**EXERCISE**
Say only the number of lines in the entries below that contain "http".

··· GIVEN RECORDS ···

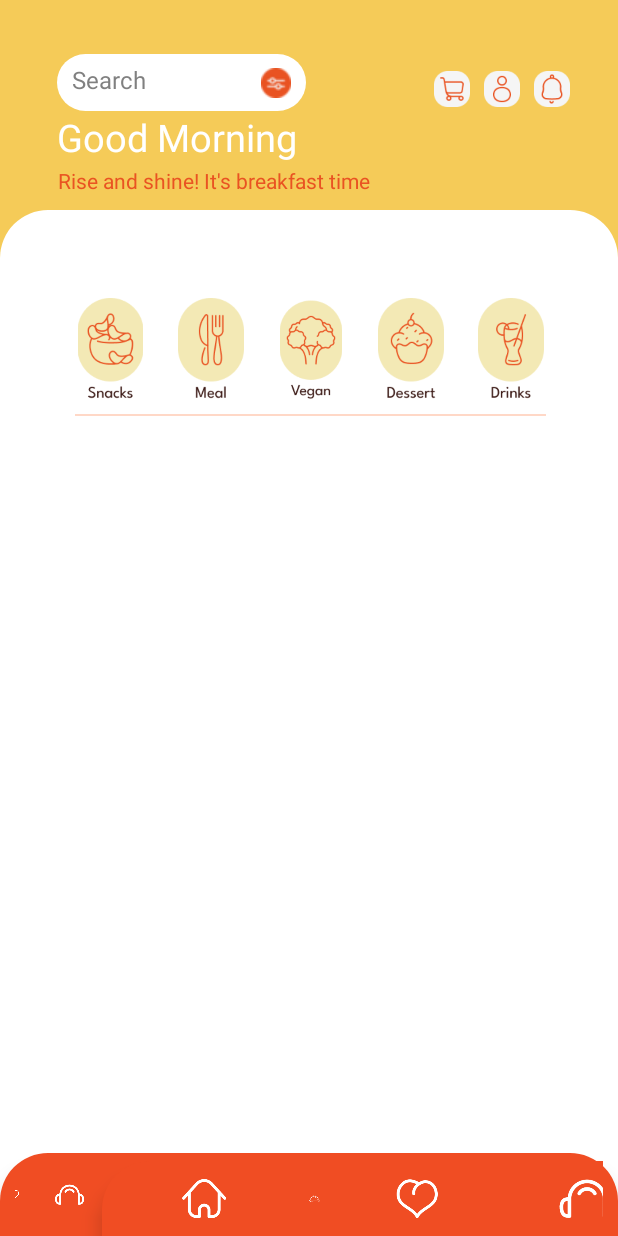
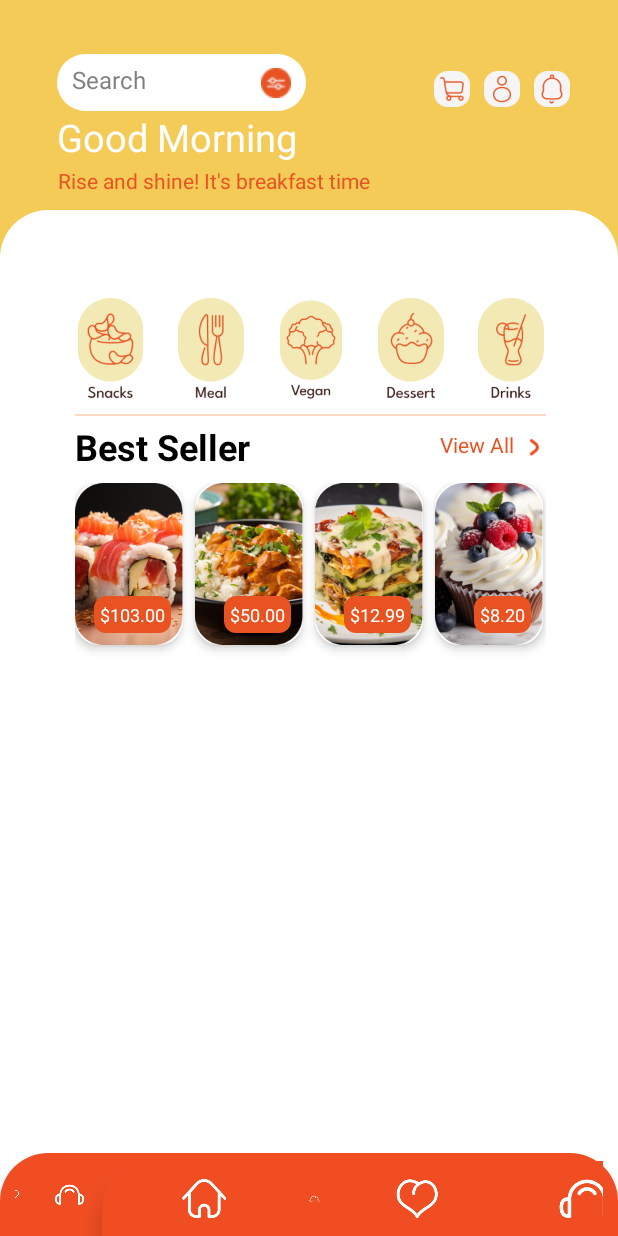
Before and after one commit to VectorVanguard/figmaProject, an Android app: the ForgetPasswordActivity screen opened directly, with no data from a screen before it, after a tap on "Home", on a phone screen of 412 x 824 dp. Run offline under Robolectric (Android 15) with nearby library versions, the phone set to English and light mode, and no system bars; our stand-ins replace Room's generated code; Roboto replaces fonts that are not available here.

Commit message:
Добавил таблицы для блюд. Сделал Best Seller блюда.

```diff
--- a/app/src/main/java/com/example/projectfigma/Activity/HomeActivity.kt
+++ b/app/src/main/java/com/example/projectfigma/Activity/HomeActivity.kt
@@ -1,16 +1,40 @@
 package com.example.projectfigma.Activity
 
 import android.os.Bundle
+import android.widget.Toast
 import androidx.appcompat.app.AppCompatActivity
+import androidx.recyclerview.widget.LinearLayoutManager
+import androidx.recyclerview.widget.RecyclerView
+import com.example.projectfigma.Adapters.BestSellerAdapter
+import com.example.projectfigma.DAO.BestSellerDao
+import com.example.projectfigma.DataBase.DataBase
+import com.example.projectfigma.Entites.BestSeller
 import com.example.projectfigma.Fragments.BottomPanelFragment
 import com.example.projectfigma.Fragments.FoodCategoryFragment
 import com.example.projectfigma.R
 
 class HomeActivity : AppCompatActivity() {
 
+    private lateinit var adapter: BestSellerAdapter
+    private lateinit var dao: BestSellerDao
+
     override fun onCreate(savedInstanceState: Bundle?) {
         super.onCreate(savedInstanceState)
         setContentView(R.layout.activity_home)
+
+        val dataBase = DataBase.getDb(this)
+        dao = dataBase.getBestSellerDao()
+
+
+
+        val items = dao.getAll()
+
+        val rv = findViewById<RecyclerView>(R.id.rvBestSellers)
+        rv.layoutManager = LinearLayoutManager(this, LinearLayoutManager.HORIZONTAL, false)
+        adapter = BestSellerAdapter(items) { item ->
+            Toast.makeText(this, "Clicked: ${item.price}", Toast.LENGTH_SHORT).show()
+        }
+        rv.adapter = adapter
 
         supportFragmentManager.beginTransaction()
             .replace(R.id.buttonPanel, BottomPanelFragment())
--- /dev/null
+++ b/app/src/main/java/com/example/projectfigma/Adapters/BestSellerAdapter.kt
@@ -0,0 +1,44 @@
+package com.example.projectfigma.Adapters
+
+import android.view.LayoutInflater
+import android.view.View
+import android.view.ViewGroup
+import android.widget.ImageView
+import android.widget.TextView
+import androidx.recyclerview.widget.RecyclerView
+import com.bumptech.glide.Glide
+import com.example.projectfigma.Entites.BestSeller
+import com.example.projectfigma.R
+
+class BestSellerAdapter(
+    private val items: List<BestSeller>,
+    private val onClick: (BestSeller) -> Unit
+) : RecyclerView.Adapter<BestSellerAdapter.VH>() {
+
+    inner class VH(view: View) : RecyclerView.ViewHolder(view) {
+        private val ivFood: ImageView = view.findViewById(R.id.ivFood)
+        private val tvPrice: TextView = view.findViewById(R.id.tvPrice)
+
+        fun bind(item: BestSeller) {
+            tvPrice.text = String.format("$%.2f", item.price)
+            Glide.with(ivFood.context)
+                .load(item.imageUri)
+                .centerCrop()
+                .into(ivFood)
+
+            itemView.setOnClickListener { onClick(item) }
+        }
+    }
+
+    override fun onCreateViewHolder(parent: ViewGroup, viewType: Int): VH {
+        val v = LayoutInflater.from(parent.context)
+            .inflate(R.layout.item_best_seller, parent, false)
+        return VH(v)
+    }
+
+    override fun onBindViewHolder(holder: VH, position: Int) {
+        holder.bind(items[position])
+    }
+
+    override fun getItemCount() = items.size
+}
--- /dev/null
+++ b/app/src/main/java/com/example/projectfigma/DAO/BestSellerDao.kt
@@ -0,0 +1,21 @@
+package com.example.projectfigma.DAO
+
+import androidx.room.Dao
+import androidx.room.Insert
+import androidx.room.OnConflictStrategy
+import androidx.room.Query
+import com.example.projectfigma.Entites.BestSeller
+
+@Dao
+interface BestSellerDao {
+    @Query("SELECT * FROM best_seller")
+    fun getAll(): List<BestSeller>
+
+    // Вставить один объект
+    @Insert(onConflict = OnConflictStrategy.REPLACE)
+    suspend fun insert(item: BestSeller)
+
+    // Вставить список объектов
+    @Insert(onConflict = OnConflictStrategy.REPLACE)
+    fun insertAll(items: List<BestSeller>)
+}
--- a/app/src/main/java/com/example/projectfigma/DataBase/DataBase.kt
+++ b/app/src/main/java/com/example/projectfigma/DataBase/DataBase.kt
@@ -5,27 +5,70 @@ import androidx.room.Database
 import androidx.room.Room
 import androidx.room.RoomDatabase
 import androidx.room.TypeConverters
+import androidx.sqlite.db.SupportSQLiteDatabase
+import com.example.projectfigma.DAO.BestSellerDao
 import com.example.projectfigma.DAO.UserDao
+import com.example.projectfigma.Entites.BestSeller
 import com.example.projectfigma.Entites.User
+import com.example.projectfigma.R
 import com.example.projectfigma.Util.Converters
+import java.util.concurrent.Executors
+import kotlin.coroutines.coroutineContext
 
-@Database (entities = [User::class], version = 1)
+@Database (entities = [User::class, BestSeller::class], version = 2)
 @TypeConverters(Converters::class)
 abstract class DataBase : RoomDatabase() {
 
     abstract fun getUserDao() : UserDao
+    abstract fun getBestSellerDao(): BestSellerDao
 
     companion object {
         @Volatile
         private var INSTANCE: DataBase? = null
 
+        private val IO_EXECUTOR = Executors.newSingleThreadExecutor()
+        fun ioThread(f: () -> Unit) = IO_EXECUTOR.execute(f)
+
         fun getDb(context: Context): DataBase {
+            val appContext = context.applicationContext
+            val packageName = appContext.packageName
+
             return INSTANCE ?: synchronized(this) {
                 val instance = Room.databaseBuilder(
                     context.applicationContext,
                     DataBase::class.java,
                     "app_database"
-                ).build()
+                )
+                    .addCallback(object : RoomDatabase.Callback() {
+                        override fun onCreate(db: SupportSQLiteDatabase) {
+                            super.onCreate(db)
+                            ioThread {
+                                getDb(appContext)
+                                    .getBestSellerDao().insertAll(
+                                    listOf(
+                                        BestSeller(
+                                            imageUri = "android.resource://$packageName/${R.drawable.best_seller_card_1}",
+                                            price = 103.0
+                                        ),
+                                        BestSeller(
+                                            imageUri = "android.resource://$packageName/${R.drawable.best_seller_card_2}",
+                                            price = 50.0
+                                        ),
+                                        BestSeller(
+                                            imageUri = "android.resource://$packageName/${R.drawable.best_seller_card_3}",
+                                            price = 12.99
+                                        ),
+                                        BestSeller(
+                                            imageUri = "android.resource://$packageName/${R.drawable.best_seller_card_4}",
+                                            price = 8.20
+                                        )
+                                    )
+                                )
+                            }
+                        }
+                    })
+                    .allowMainThreadQueries()
+                    .build()
                 INSTANCE = instance
                 instance
             }
--- /dev/null
+++ b/app/src/main/java/com/example/projectfigma/Entites/BestSeller.kt
@@ -0,0 +1,11 @@
+package com.example.projectfigma.Entites
+
+import androidx.room.Entity
+import androidx.room.PrimaryKey
+
+@Entity(tableName = "best_seller")
+data class BestSeller(
+    @PrimaryKey(autoGenerate = true) val id: Long = 0,
+    val imageUri: String,
+    val price: Double
+)
--- /dev/null
+++ b/app/src/main/java/com/example/projectfigma/Fragments/BestSeller.kt
@@ -0,0 +1,29 @@
+package com.example.projectfigma.Fragments
+
+import android.os.Bundle
+import androidx.fragment.app.Fragment
+import android.view.LayoutInflater
+import android.view.View
+import android.view.ViewGroup
+import com.example.projectfigma.R
+import com.example.projectfigma.databinding.FragmentBestSellerBinding
+import com.example.projectfigma.databinding.FragmentDividingLineBinding
+
+class BestSeller : Fragment() {
+
+    private var _binding: FragmentBestSellerBinding? = null
+    private val binding get() = _binding!!
+
+    override fun onCreate(savedInstanceState: Bundle?) {
+        super.onCreate(savedInstanceState)
+    }
+
+    override fun onCreateView(
+        inflater: LayoutInflater,
+        container: ViewGroup?,
+        savedInstanceState: Bundle?
+    ): View {
+        _binding = FragmentBestSellerBinding.inflate(inflater,  container, false)
+        return binding.root
+    }
+}
--- /dev/null
+++ b/app/src/main/res/drawable/bg_price_tag.xml
@@ -0,0 +1,5 @@
+<?xml version="1.0" encoding="utf-8"?>
+<shape xmlns:android="http://schemas.android.com/apk/res/android" android:shape="rectangle">
+    <solid android:color="@color/organe"/>
+    <corners android:radius="8dp"/>
+</shape>
--- a/app/src/main/res/layout/activity_home.xml
+++ b/app/src/main/res/layout/activity_home.xml
@@ -128,16 +128,16 @@
                 android:name="com.example.projectfigma.Fragments.FoodCategoryFragment"
                 android:layout_width="match_parent"
                 android:layout_height="match_parent"
-                tools:layout="@layout/fragment_food_category_card" />
+                tools:layout="@layout/fragment_food_category_card"
+                />
 
         </FrameLayout>
 
         <FrameLayout
             android:id="@+id/dividingLine"
             android:layout_width="match_parent"
-            android:layout_height="25dp"
+            android:layout_height="15dp"
             android:paddingTop="10dp"
-
             app:layout_constraintEnd_toEndOf="parent"
             app:layout_constraintStart_toStartOf="parent"
             app:layout_constraintTop_toBottomOf="@+id/food_category_frame">
@@ -148,6 +148,25 @@
                 android:layout_width="match_parent"
                 android:layout_height="match_parent"
                 tools:layout="@layout/fragment_dividing_line" />
+
+        </FrameLayout>
+
+        <FrameLayout
+            android:layout_width="match_parent"
+            android:layout_height="160dp"
+            app:layout_constraintBottom_toBottomOf="parent"
+            app:layout_constraintEnd_toEndOf="parent"
+            app:layout_constraintHorizontal_bias="0.0"
+            app:layout_constraintStart_toStartOf="parent"
+            app:layout_constraintTop_toBottomOf="@+id/dividingLine"
+            app:layout_constraintVertical_bias="0.0">
+
+            <fragment
+                android:id="@+id/bestSellerFragment"
+                android:name="com.example.projectfigma.Fragments.BestSeller"
+                android:layout_width="match_parent"
+                android:layout_height="wrap_content"
+                tools:layout="@layout/fragment_best_seller" />
 
         </FrameLayout>
 
--- /dev/null
+++ b/app/src/main/res/layout/fragment_best_seller.xml
@@ -0,0 +1,59 @@
+<?xml version="1.0" encoding="utf-8"?>
+<LinearLayout
+    xmlns:android="http://schemas.android.com/apk/res/android"
+    xmlns:app="http://schemas.android.com/apk/res-auto"
+    xmlns:tools="http://schemas.android.com/tools"
+    android:orientation="vertical"
+    android:layout_width="match_parent"
+    android:layout_height="match_parent">
+
+    <androidx.constraintlayout.widget.ConstraintLayout
+        android:layout_width="match_parent"
+        android:layout_height="wrap_content">
+
+        <TextView
+            android:id="@+id/tvTitle"
+            android:layout_width="wrap_content"
+            android:layout_height="wrap_content"
+            android:text="Best Seller"
+            android:textColor="@color/black"
+            android:textSize="24sp"
+            android:textStyle="bold"
+            app:layout_constraintBottom_toBottomOf="parent"
+            app:layout_constraintStart_toStartOf="parent"
+            app:layout_constraintTop_toTopOf="parent" />
+
+        <TextView
+            android:id="@+id/tvViewAll"
+            android:layout_width="59dp"
+            android:layout_height="22dp"
+            android:text="View All"
+            android:textColor="@color/organe"
+            android:textSize="14sp"
+            app:layout_constraintBottom_toBottomOf="parent"
+            app:layout_constraintEnd_toStartOf="@+id/exitArrow"
+            app:layout_constraintHorizontal_bias="1.0"
+            app:layout_constraintStart_toEndOf="@+id/tvTitle"
+            app:layout_constraintTop_toTopOf="parent" />
+
+        <ImageView
+            android:id="@+id/exitArrow"
+            android:layout_width="7dp"
+            android:layout_height="13dp"
+            android:layout_marginEnd="4dp"
+            android:scaleType="centerCrop"
+            android:src="@drawable/arrow_best_seller"
+            app:layout_constraintBottom_toBottomOf="parent"
+            app:layout_constraintEnd_toEndOf="parent"
+            app:layout_constraintTop_toTopOf="parent"
+            app:layout_constraintVertical_bias="0.526" />
+    </androidx.constraintlayout.widget.ConstraintLayout>
+
+    <!-- Горизонтальный список -->
+    <androidx.recyclerview.widget.RecyclerView
+        android:id="@+id/rvBestSellers"
+        android:layout_width="match_parent"
+        android:layout_height="200dp"
+        android:layout_marginTop="8dp"
+        android:clipToPadding="false"/>
+</LinearLayout>
--- /dev/null
+++ b/app/src/main/res/layout/item_best_seller.xml
@@ -0,0 +1,31 @@
+<androidx.cardview.widget.CardView
+    xmlns:android="http://schemas.android.com/apk/res/android"
+    xmlns:card_view="http://schemas.android.com/apk/res-auto"
+    android:layout_width="72dp"
+    android:layout_height="108dp"
+    android:layout_marginEnd="8dp"
+    card_view:cardCornerRadius="16dp"
+    card_view:cardElevation="4dp">
+
+    <FrameLayout
+        android:layout_width="match_parent"
+        android:layout_height="match_parent">
+
+        <ImageView
+            android:id="@+id/ivFood"
+            android:layout_width="match_parent"
+            android:layout_height="match_parent"
+            android:scaleType="centerCrop"/>
+
+        <TextView
+            android:id="@+id/tvPrice"
+            android:layout_width="wrap_content"
+            android:layout_height="wrap_content"
+            android:padding="4dp"
+            android:background="@drawable/bg_price_tag"
+            android:textColor="@android:color/white"
+            android:textSize="12sp"
+            android:layout_gravity="bottom|end"
+            android:layout_margin="8dp"/>
+    </FrameLayout>
+</androidx.cardview.widget.CardView>
```
Also changed, not shown: app/build.gradle.kts (+8 -0 lines), app/src/main/res/drawable/arrow_best_seller.png (added), app/src/main/res/drawable/best_seller_card_1.png (added), app/src/main/res/drawable/best_seller_card_2.png (added), app/src/main/res/drawable/best_seller_card_3.png (added), app/src/main/res/drawable/best_seller_card_4.png (added).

···

**SOLUTION TO THIS PROBLEM**
6